I do not have bird feeders, but my yard is still host to a variety of birds that like to aggravate the dogs and feed on berries, flowers and look out over the landscape. Sternus vulgaris (common European Starlilng) is an infrequent visitor, but definitely fits the definition of invader. I know what damage they can do economically (crop destruction), but it is the damage they do by outcompeting the native birds that is the most upsetting. They do not live in Los Angeles that I know of, but seem to just pass through as they migrate north and south. They are extremely adaptable birds and it may only be a matter of time before they call Los Angeles their home, too.
European Starling (photo Wikipedia)
Another invasive avian species that I occasionally see in the garden, but usually on the surrounding telephone wires and poles, is the pigeon (Columba livia). This European native made its way to the US so long ago I cannot find a reference for its introduction. When will this be considered a native itself? Pigeons are likely the only invasive avian species more invasive and successful than the Starling (possibly the Purple House Finch is a competitor, too... but it is actually a California native), though they do not appear to be quite as economically destructive. It is definitely a disease carrier, spreading parasites, viruses and even a fungus (I see this fungus show up in cats now and then- nasty and difficult disease to treat). And it is ubiquitous.
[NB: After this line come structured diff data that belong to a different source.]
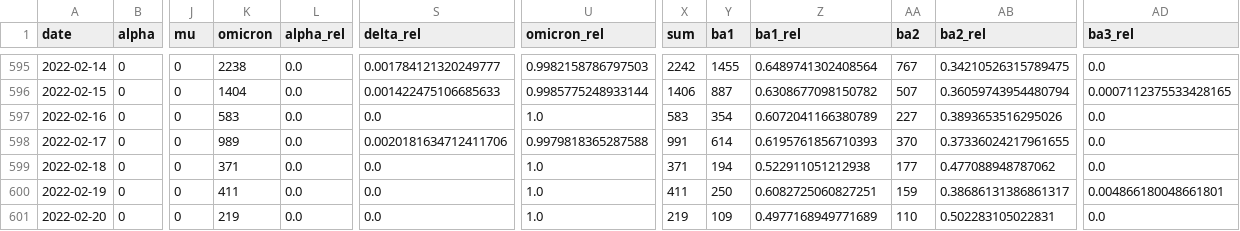
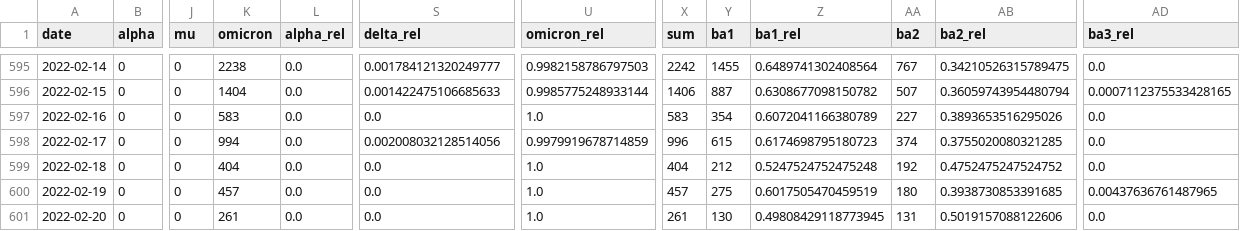
Before and after one commit to erikjs14/next-variants, a CSV file: data/agg_data.csv, drawn as a sheet; only a part is shown, gaps mark what is left out; the diff covers the shown part only; the diff names each change by its address in the sheet, - before the commit and + after, or states it on an @@ line.

```diff
--- a/data/agg_data.csv
+++ b/data/agg_data.csv
-K598 (omicron): 989
+K598 (omicron): 994
-S598 (delta_rel): 0.0020181634712411706
+S598 (delta_rel): 0.002008032128514056
-U598 (omicron_rel): 0.9979818365287588
+U598 (omicron_rel): 0.9979919678714859
-X598 (sum): 991
+X598 (sum): 996
-Y598 (ba1): 614
+Y598 (ba1): 615
-Z598 (ba1_rel): 0.6195761856710393
+Z598 (ba1_rel): 0.6174698795180723
-AA598 (ba2): 370
+AA598 (ba2): 374
-AB598 (ba2_rel): 0.37336024217961655
+AB598 (ba2_rel): 0.3755020080321285
-K599 (omicron): 371
+K599 (omicron): 404
-X599 (sum): 371
+X599 (sum): 404
-Y599 (ba1): 194
+Y599 (ba1): 212
-Z599 (ba1_rel): 0.522911051212938
+Z599 (ba1_rel): 0.5247524752475248
-AA599 (ba2): 177
+AA599 (ba2): 192
-AB599 (ba2_rel): 0.477088948787062
+AB599 (ba2_rel): 0.4752475247524752
-K600 (omicron): 411
+K600 (omicron): 457
-X600 (sum): 411
+X600 (sum): 457
-Y600 (ba1): 250
+Y600 (ba1): 275
-Z600 (ba1_rel): 0.6082725060827251
+Z600 (ba1_rel): 0.6017505470459519
-AA600 (ba2): 159
+AA600 (ba2): 180
-AB600 (ba2_rel): 0.38686131386861317
+AB600 (ba2_rel): 0.3938730853391685
-AD600 (ba3_rel): 0.004866180048661801
+AD600 (ba3_rel): 0.00437636761487965
-K601 (omicron): 219
+K601 (omicron): 261
-X601 (sum): 219
+X601 (sum): 261
-Y601 (ba1): 109
+Y601 (ba1): 130
-Z601 (ba1_rel): 0.4977168949771689
+Z601 (ba1_rel): 0.49808429118773945
-AA601 (ba2): 110
+AA601 (ba2): 131
-AB601 (ba2_rel): 0.502283105022831
+AB601 (ba2_rel): 0.5019157088122606
```
Also changed, not shown: 1 added row and 20 edited cells elsewhere in this file, data/agg_data_rolling.csv, data/growth_fit/delta.csv, 14 other files.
It is hard to imagine an urban scene in the US without pigeons in it. Los Angeles and the rest of southern California are certainly no exception.
Pigeon (photo Wikipedia)
One of the most destructive invasive species I see frequently in my yard is Felis catus, the common house cat. I have my own cats, but they stray a bit, as do all the neighbor's house cats, and their loose social network spans nearly the entire inhabited geography of the United States. The damage done to native species by feral and roaming pet cats is hard to estimate, but it is likely quite massive. They prey on numerous native species, spread viruses and parasites and just the disposal of cat litter alone is causing serious problems for native wildlife along the coastal regions of California. There was an estimate that every domestic cat catches and kills about 5 birds a year. The number killed by feral cats must be much higher than that. There are an estimated 180,000,000 cats in the US, only half which are owned by anyone. So you can imagine the impact on just the bird populations by these cats. Fortunately Mr. Smith, my lazy pet cat, is terrified of birds, and most anything that moves (save a rolled up wad of paper) and is unlikely to be guilty of adding to this problem.
Sad to say, but another invasive species we find far too often (once a twice a year is too often for me, and ever is too often for my wife) in the yard (and sometimes the house) is the Norway or Brown Rat, Rattus norvegicus. So far, I have yet to see the Black Rat, Rattus rattus, but I would not be surprised it has made its way into the yard now and then, too. These are the penultimate invasive species and their invasion is pandemic. Even the human race is neck and neck with these creatures for the prize of worst invasive species on the planet. They are ideally suited for this purpose eating almost anything they come across (even humans do not match this species omnivorous palate), breeding like mad, and able to live and hide almost anywhere. Yet amazingly we are not (here in my yard) overrun with Brown Rats, though I am sure I underestimate the number of rats my yard has seen. The economic and ecologic damage the rat has caused almost everywhere it goes is inestimable. They are very important parasite and disease vectors, at one time killing off one third of the population of the ‘modern world' with their spread of the black plague. It is no wonder my wife freaks out when she discovers one of these is about (though honestly plague is really not her primary objection- they're just creepy).
Brown or Norway Rat (photo Wikipedia)
Well, that pretty much sums up the invasive list of animals that frequent my back yard. Sad as it is to say, if it weren't for them, I would hardly ever see an animal in the back yard, save the rare migrating bird or my ever present insect pests. So I guess I have to be thankful for what ‘wildlife' there is out there, in the middle of my sprawling, grid work, concrete neighborhood.